ABOUT THIS EXERCISE: Examine each line of the data. Copy the line if it includes the word "wide".
** TASK MATERIAL follows **
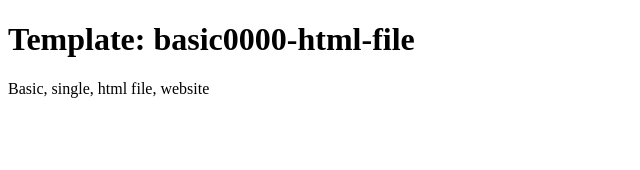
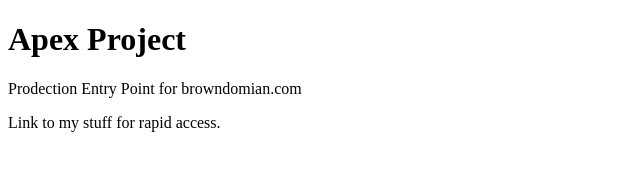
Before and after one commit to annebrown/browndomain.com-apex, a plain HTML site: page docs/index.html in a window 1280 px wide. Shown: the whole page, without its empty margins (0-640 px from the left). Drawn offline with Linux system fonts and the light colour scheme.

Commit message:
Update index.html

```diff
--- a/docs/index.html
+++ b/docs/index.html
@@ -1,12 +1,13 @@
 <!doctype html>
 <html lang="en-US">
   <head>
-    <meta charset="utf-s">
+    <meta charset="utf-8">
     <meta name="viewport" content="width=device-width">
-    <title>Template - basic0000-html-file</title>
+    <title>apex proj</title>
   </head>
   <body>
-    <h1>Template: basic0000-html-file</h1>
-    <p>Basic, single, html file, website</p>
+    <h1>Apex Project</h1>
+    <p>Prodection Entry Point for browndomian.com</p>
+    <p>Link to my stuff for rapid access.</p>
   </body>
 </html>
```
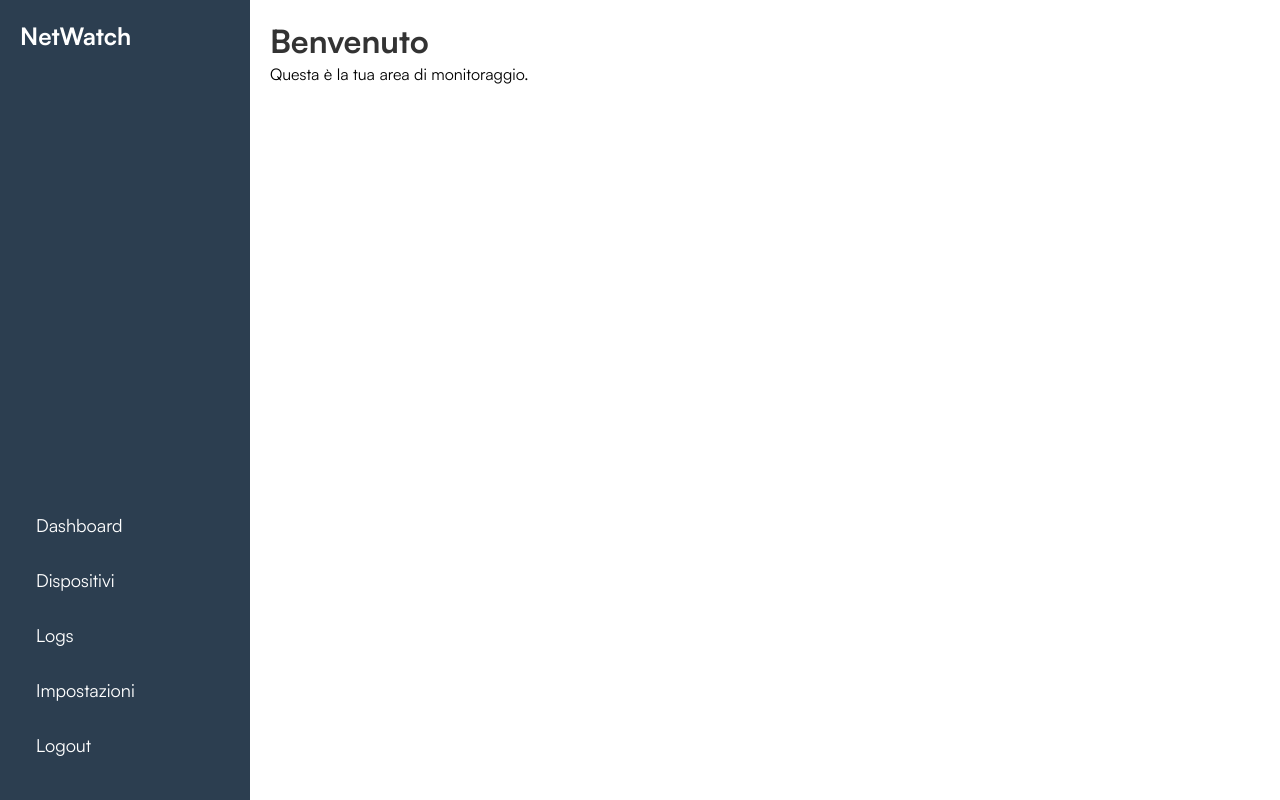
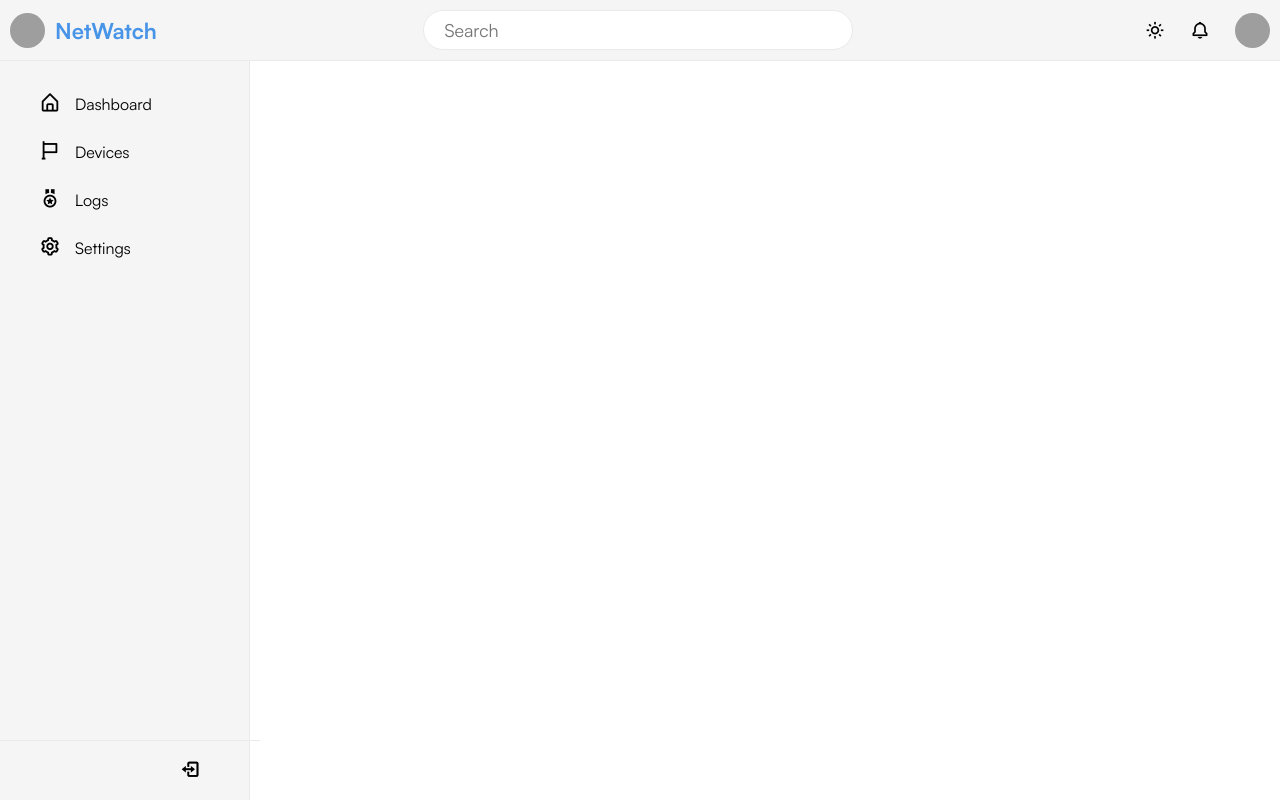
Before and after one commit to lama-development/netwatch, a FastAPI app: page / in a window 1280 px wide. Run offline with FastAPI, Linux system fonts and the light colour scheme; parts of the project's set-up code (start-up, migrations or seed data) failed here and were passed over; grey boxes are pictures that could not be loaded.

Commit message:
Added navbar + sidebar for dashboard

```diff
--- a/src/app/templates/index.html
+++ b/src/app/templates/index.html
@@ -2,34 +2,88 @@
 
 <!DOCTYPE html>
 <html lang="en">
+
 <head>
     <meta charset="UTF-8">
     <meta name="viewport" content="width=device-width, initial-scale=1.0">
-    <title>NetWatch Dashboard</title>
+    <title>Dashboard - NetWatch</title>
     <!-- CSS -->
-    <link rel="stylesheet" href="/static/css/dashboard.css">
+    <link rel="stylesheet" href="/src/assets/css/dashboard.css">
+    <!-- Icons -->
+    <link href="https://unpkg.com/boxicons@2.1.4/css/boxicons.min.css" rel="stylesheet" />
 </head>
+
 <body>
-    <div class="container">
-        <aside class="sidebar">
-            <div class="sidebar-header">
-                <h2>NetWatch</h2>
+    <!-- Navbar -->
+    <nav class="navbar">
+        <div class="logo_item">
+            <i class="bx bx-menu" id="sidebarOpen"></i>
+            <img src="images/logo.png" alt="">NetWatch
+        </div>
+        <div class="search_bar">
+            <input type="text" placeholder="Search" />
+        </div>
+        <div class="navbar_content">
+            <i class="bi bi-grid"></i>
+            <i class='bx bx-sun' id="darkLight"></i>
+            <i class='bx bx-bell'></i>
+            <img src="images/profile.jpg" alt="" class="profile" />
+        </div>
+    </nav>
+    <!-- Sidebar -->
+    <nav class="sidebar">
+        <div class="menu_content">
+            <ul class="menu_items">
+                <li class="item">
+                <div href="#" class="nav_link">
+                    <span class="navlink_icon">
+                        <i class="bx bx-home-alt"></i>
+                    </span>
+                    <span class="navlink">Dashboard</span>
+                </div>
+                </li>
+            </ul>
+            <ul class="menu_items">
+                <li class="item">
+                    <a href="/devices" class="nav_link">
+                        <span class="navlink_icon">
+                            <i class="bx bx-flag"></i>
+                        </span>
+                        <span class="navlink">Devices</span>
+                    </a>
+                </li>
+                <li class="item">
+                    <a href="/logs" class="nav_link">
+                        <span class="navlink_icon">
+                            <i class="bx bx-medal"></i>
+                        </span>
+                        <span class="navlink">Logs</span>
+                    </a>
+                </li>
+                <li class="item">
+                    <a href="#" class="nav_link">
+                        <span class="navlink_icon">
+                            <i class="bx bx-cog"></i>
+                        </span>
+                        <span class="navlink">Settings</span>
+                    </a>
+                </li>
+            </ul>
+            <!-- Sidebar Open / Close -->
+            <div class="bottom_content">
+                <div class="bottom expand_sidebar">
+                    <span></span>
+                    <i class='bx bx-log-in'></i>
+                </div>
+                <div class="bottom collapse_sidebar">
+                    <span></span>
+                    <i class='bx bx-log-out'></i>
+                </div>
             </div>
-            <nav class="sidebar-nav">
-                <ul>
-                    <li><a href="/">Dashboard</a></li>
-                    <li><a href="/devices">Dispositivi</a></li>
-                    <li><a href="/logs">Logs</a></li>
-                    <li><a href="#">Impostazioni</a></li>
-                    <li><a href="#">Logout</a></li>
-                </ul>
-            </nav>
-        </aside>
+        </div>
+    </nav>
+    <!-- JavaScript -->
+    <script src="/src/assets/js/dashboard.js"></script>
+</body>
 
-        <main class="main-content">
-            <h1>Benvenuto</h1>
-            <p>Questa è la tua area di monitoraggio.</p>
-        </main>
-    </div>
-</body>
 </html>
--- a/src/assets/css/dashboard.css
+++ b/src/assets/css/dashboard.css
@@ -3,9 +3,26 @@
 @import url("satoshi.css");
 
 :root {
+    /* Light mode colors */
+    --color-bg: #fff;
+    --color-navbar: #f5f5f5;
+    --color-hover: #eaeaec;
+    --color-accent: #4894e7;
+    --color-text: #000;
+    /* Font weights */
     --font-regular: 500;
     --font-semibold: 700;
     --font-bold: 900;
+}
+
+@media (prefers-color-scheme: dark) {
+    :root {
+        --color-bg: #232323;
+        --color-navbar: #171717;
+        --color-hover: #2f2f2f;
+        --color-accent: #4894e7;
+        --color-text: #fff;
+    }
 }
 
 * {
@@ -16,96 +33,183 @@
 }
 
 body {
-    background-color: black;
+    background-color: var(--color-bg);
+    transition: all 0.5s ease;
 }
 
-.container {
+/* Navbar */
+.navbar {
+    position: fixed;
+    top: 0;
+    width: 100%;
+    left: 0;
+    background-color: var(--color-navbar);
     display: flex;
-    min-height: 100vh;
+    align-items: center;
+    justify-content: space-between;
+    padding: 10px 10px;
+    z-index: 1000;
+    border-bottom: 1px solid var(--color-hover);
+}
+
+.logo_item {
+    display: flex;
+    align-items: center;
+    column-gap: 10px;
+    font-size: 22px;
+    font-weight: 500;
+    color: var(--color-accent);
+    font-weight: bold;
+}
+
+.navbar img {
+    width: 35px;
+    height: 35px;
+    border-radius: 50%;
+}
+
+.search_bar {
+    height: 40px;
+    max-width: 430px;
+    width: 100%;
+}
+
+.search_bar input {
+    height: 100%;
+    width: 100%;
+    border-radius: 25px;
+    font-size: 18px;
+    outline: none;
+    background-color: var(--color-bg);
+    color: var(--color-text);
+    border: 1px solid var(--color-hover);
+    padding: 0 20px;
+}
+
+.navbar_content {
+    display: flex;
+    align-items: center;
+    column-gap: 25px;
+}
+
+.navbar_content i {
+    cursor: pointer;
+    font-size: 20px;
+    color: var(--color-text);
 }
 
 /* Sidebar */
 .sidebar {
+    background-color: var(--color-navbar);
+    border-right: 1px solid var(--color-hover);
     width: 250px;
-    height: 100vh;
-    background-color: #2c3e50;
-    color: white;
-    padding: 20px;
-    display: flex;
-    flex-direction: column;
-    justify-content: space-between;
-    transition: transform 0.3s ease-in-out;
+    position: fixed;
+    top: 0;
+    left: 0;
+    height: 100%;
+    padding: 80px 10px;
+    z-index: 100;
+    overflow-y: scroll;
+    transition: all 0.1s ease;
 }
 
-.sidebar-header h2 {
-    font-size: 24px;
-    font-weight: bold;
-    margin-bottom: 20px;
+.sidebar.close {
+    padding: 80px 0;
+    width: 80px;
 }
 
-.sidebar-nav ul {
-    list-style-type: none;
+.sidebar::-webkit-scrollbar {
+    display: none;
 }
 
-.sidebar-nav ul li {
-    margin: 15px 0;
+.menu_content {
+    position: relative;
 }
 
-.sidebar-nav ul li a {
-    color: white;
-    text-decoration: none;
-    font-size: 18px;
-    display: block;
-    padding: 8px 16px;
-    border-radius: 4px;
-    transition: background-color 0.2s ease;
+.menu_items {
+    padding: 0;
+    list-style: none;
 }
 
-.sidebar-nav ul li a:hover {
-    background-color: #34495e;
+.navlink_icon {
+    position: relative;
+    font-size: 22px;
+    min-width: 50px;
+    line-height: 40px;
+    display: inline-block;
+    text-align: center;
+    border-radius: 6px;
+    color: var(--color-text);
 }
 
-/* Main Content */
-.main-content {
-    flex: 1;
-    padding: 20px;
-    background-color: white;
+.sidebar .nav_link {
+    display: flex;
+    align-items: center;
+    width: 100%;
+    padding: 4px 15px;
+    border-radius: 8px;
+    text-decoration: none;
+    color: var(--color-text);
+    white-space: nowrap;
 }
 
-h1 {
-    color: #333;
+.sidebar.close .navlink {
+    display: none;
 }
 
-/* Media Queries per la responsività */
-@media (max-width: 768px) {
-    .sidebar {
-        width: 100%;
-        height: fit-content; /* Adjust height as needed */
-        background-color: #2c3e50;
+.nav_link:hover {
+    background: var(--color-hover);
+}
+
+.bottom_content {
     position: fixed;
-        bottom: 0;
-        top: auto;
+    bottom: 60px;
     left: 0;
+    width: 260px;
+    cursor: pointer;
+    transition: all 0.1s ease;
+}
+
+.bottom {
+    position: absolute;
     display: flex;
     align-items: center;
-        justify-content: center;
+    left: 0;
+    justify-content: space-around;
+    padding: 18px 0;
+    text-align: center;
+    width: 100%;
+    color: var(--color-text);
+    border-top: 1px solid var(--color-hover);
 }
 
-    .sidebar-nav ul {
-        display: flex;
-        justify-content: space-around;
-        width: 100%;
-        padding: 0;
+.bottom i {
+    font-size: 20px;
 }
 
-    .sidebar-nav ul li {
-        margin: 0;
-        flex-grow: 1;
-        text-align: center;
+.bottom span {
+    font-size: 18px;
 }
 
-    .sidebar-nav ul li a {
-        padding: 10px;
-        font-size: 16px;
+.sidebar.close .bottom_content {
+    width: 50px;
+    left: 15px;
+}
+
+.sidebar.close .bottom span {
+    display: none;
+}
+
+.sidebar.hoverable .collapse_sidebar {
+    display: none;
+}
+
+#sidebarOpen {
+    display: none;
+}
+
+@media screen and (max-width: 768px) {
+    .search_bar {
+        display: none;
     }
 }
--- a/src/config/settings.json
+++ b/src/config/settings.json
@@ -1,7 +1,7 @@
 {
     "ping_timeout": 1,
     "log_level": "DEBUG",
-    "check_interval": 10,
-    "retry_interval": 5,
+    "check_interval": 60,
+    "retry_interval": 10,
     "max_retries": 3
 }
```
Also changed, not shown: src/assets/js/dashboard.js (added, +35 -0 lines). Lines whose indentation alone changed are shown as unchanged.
** End of TASK MATERIAL **
COMPLETED EXERCISE:
Before and after one commit to annebrown/browndomain.com-apex, a plain HTML site: page docs/index.html in a window 1280 px wide. Shown: the whole page, without its empty margins (0-640 px from the left). Drawn offline with Linux system fonts and the light colour scheme.
Before and after one commit to lama-development/netwatch, a FastAPI app: page / in a window 1280 px wide. Run offline with FastAPI, Linux system fonts and the light colour scheme; parts of the project's set-up code (start-up, migrations or seed data) failed here and were passed over; grey boxes are pictures that could not be loaded.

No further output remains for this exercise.